Your result will be the set of lines with "font", copied from the material below.

%%

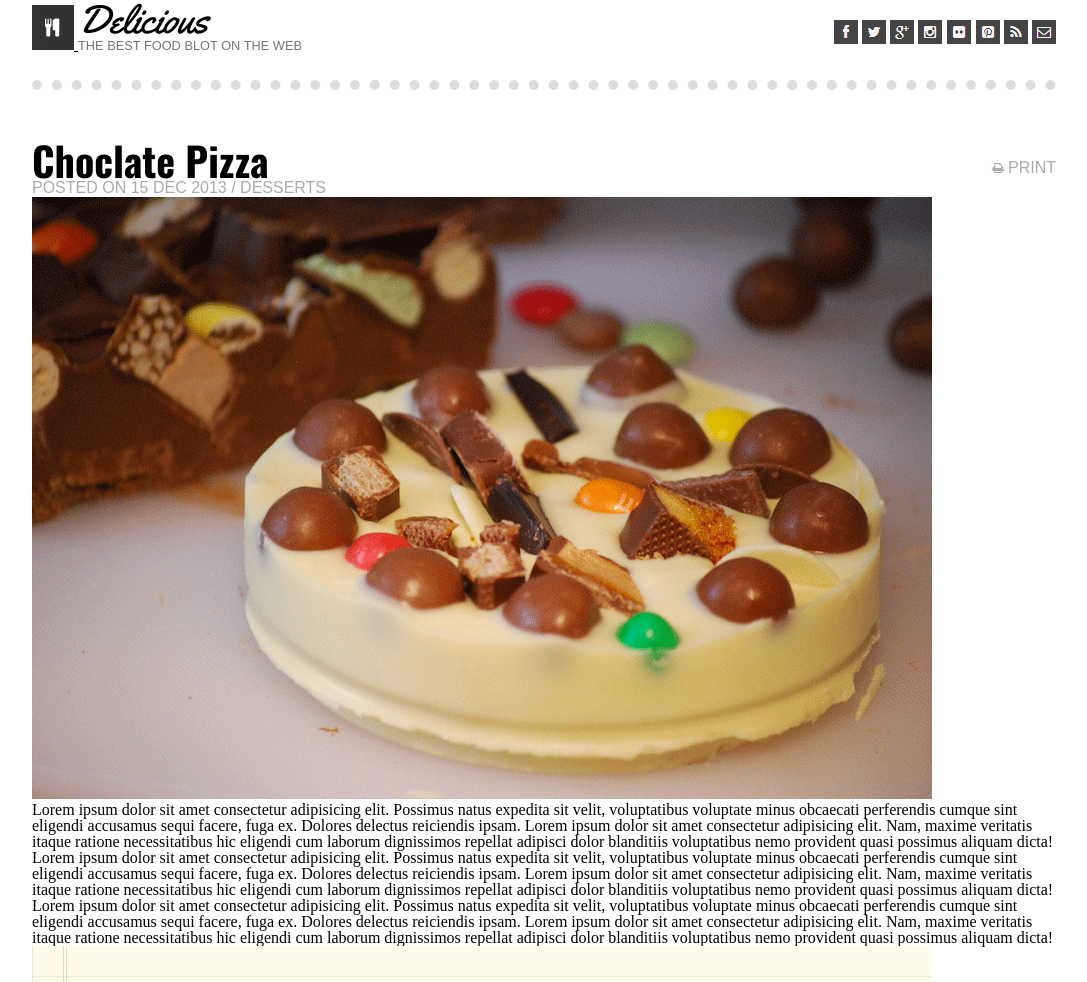
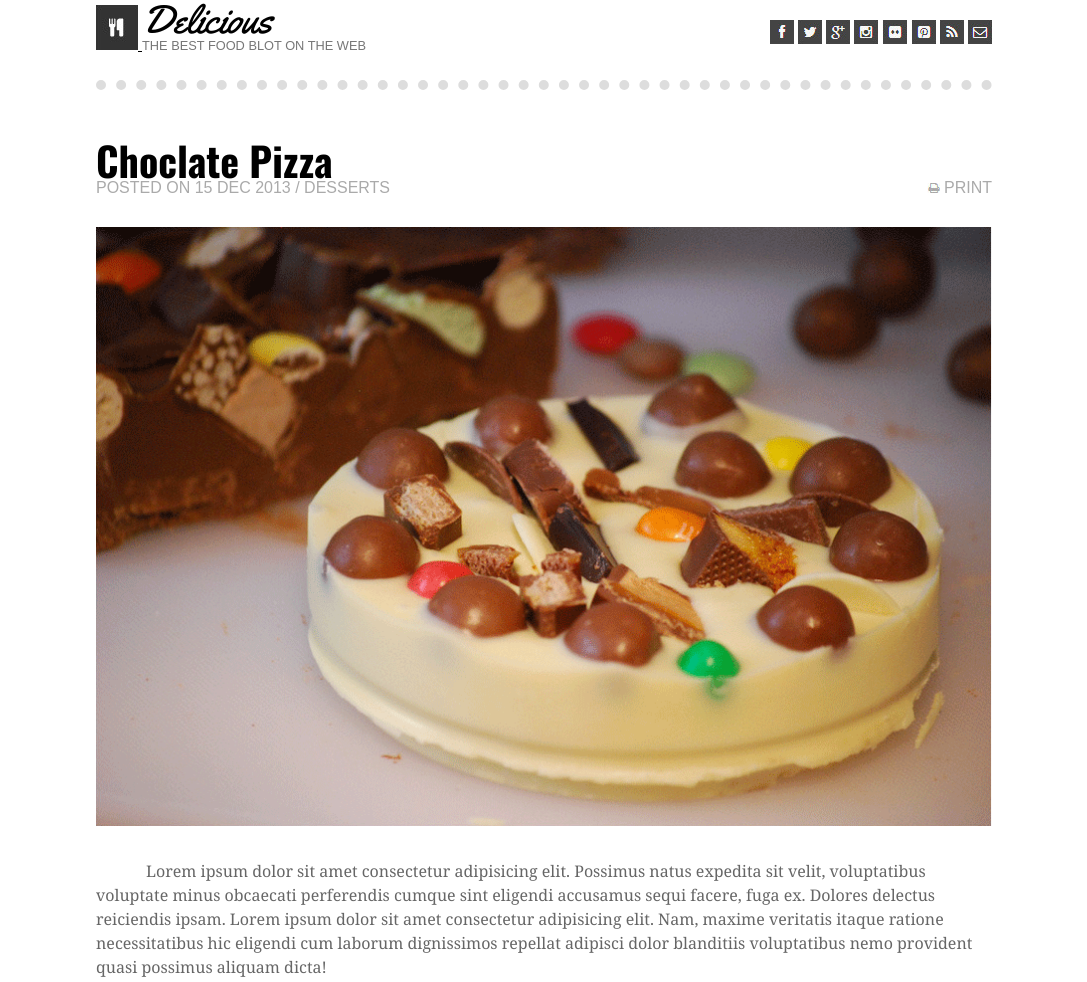
Before and after one commit to naughtnowwhen/chocolate-pizza, a plain HTML site: page index.html in a window 1280 px wide. Shown: the top 982 px of the page, without its empty margins (96-1183 px from the left). Drawn offline with nearby package versions, Linux system fonts and the light colour scheme; a web font is replaced by a local one.

Commit message:
at main ul section

```diff
--- a/style.css
+++ b/style.css
@@ -1,5 +1,5 @@
 body {
-    width: 80%;
+    width: 70%;
     margin: auto;
 }
 
@@ -49,7 +49,8 @@ main>div>div {
 /* Print section */
 main>div>div:last-child {
   float: right;
-  margin-top: 20px;
+  margin-top: 40px;
+  /* margin-bottom: 0; */
 }
 
 /* Print Word and Icon */
@@ -66,3 +67,20 @@ main h3 {
   font-family: 'Strait', sans-serif;
   color: #aaa;
 }
+
+main>div {
+  margin-bottom: 30px;
+}
+
+article img {
+  width: 100%;
+  margin-bottom: 30px;
+}
+
+article p {
+  font-family: 'Noto Serif', serif;
+  color: #666;
+  margin-bottom: 30px;
+  text-indent: 50px;
+  line-height: 1.5em;
+}
```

%%

[Response to the task]
Before and after one commit to naughtnowwhen/chocolate-pizza, a plain HTML site: page index.html in a window 1280 px wide. Shown: the top 982 px of the page, without its empty margins (96-1183 px from the left). Drawn offline with nearby package versions, Linux system fonts and the light colour scheme; a web font is replaced by a local one.
   font-family: 'Strait', sans-serif;
+  font-family: 'Noto Serif', serif;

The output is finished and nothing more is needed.